Kizer was 17 when Kenosha County prosecutors said she shot 34-year-old Randy Volar twice in the head, set his house on fire and fled in his car.

As part of her plea agreement, Kizer admitted Thursday that she used a dangerous weapon to cause the death of Volar as a result “criminally reckless conduct.” Under that charge, she could spend a maximum of over two decades in prison.

A first degree-intentional homicide conviction could have resulted in a life sentence. A jury trial had been set for next month.

Wilk agreed Thursday to dismiss the remaining charges against Kizer in the 2018 case, which included taking and driving a vehicle without consent, arson, possessing a weapon as a felon and bail jumping. All of those are felonies.
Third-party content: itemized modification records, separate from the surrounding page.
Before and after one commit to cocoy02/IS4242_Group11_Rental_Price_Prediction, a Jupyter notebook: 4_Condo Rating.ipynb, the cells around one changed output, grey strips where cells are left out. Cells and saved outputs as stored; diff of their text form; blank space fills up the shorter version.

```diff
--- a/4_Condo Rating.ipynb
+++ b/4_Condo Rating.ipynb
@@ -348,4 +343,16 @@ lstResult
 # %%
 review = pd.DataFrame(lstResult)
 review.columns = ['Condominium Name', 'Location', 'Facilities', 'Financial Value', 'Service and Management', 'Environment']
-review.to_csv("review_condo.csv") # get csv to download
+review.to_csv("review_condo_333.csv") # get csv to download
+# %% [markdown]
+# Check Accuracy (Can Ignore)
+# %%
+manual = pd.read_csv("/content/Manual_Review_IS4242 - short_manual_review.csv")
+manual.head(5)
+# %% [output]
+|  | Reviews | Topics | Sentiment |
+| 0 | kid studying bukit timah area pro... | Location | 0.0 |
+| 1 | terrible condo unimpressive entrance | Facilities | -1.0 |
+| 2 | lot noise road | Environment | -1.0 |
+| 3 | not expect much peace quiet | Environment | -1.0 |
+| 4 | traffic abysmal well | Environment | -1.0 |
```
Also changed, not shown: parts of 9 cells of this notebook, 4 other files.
In 2022, Wisconsin’s Supreme Court ruled Kizer could use a Wisconsin law intended to protect trafficking victims as part of her defense. That 2008 law shields trafficking victims from being punished for crimes committed as a direct result of having been trafficked.

Kizer’s case has attracted international attention, igniting discussions about racial justice and sex trafficking against Black woman and girls. Kizer is Black and Volar was white.

“What I want to have happen is for people who are related to Mr. Volar, and the people who care about Chrystul Kizer to all get closure,” Graveley, the district attorney, told reporters following Thursday’s hearing.

Gravely said it’s “impossible” to predict how a jury would have decided the case, noting that the defense’s arguments using Wisconsin’s shield law would have been unprecendented.

“It’s a first time in terms of this law and wrestling with this law in terms of a jury,” Gravely said. “I’m confident the facts are not the same facts that social media has about this case and I believe a jury would handle this case fairly.”

Under Wisconsin law, any use of children in the commercial sex industry is defined as trafficking. Gravely acknowledged Volar’s actions met that definition because he sexually assaulted Kizer when she was underage.

But, he said, he hasn’t found evidence that Volar trafficked Kizer to other men.

“I’m aware of evidence that he was a customer of hers when she was a minor, where he paid her for sexual services, which in Wisconsin is a felony,” Graveley said. “I think that social media has portrayed Mr. Volar as being a a person who normally we would describe as a pimp who would take her from place to place and traffic her in those kinds of ways, and I’m not aware of any evidence of that.”

WPR has reached out to the Kenosha County Public Defender’s Office, which represented Kizer, with a request for comment.

Motion was pending to let jurors consider incident that led to disorderly conduct charge

Prior to Tuesday’s agreement, prosecutors had submitted what’s known as an “other acts” motion, asking Wilk to let jurors consider evidence from an incident that happened earlier this year while Kizer was out on bond.

On Thursday, Wilk agreed to revoke that bond which had been raised to $750,000 earlier this spring

In January, Milwaukee County prosecutors charged Kizer with disorderly conduct, a misdemeanor. 

According to a criminal complaint, Kizer called police to a Milwaukee home and told them she discovered the man she had been living with there was a child sex offender who had lied to her about why he was under community supervision.

While police were at the home, Kizer threatened the man and tried to hit him, according to the complaint.

The motion details how Kizer attempted to hide the man’s car keys from him during the altercation, which the district attorney describes as a “highly-manipulative, completely dishonest, brazen attempt in front of law enforcement to accomplish the stealing of the (the man’s) car keys, and thus, his automobile.”

The motion alleges the 2024 incident was similar to Kizer’s killing of Volar in 2018 because prosecutors argue Kizer attacked someone in both cases in order to steal his car. 

In March, Wilk sided with Kizer’s attorneys when he agreed to let jurors see explicit videos during a future trial, including videos of Volar abusing Kizer and other girls.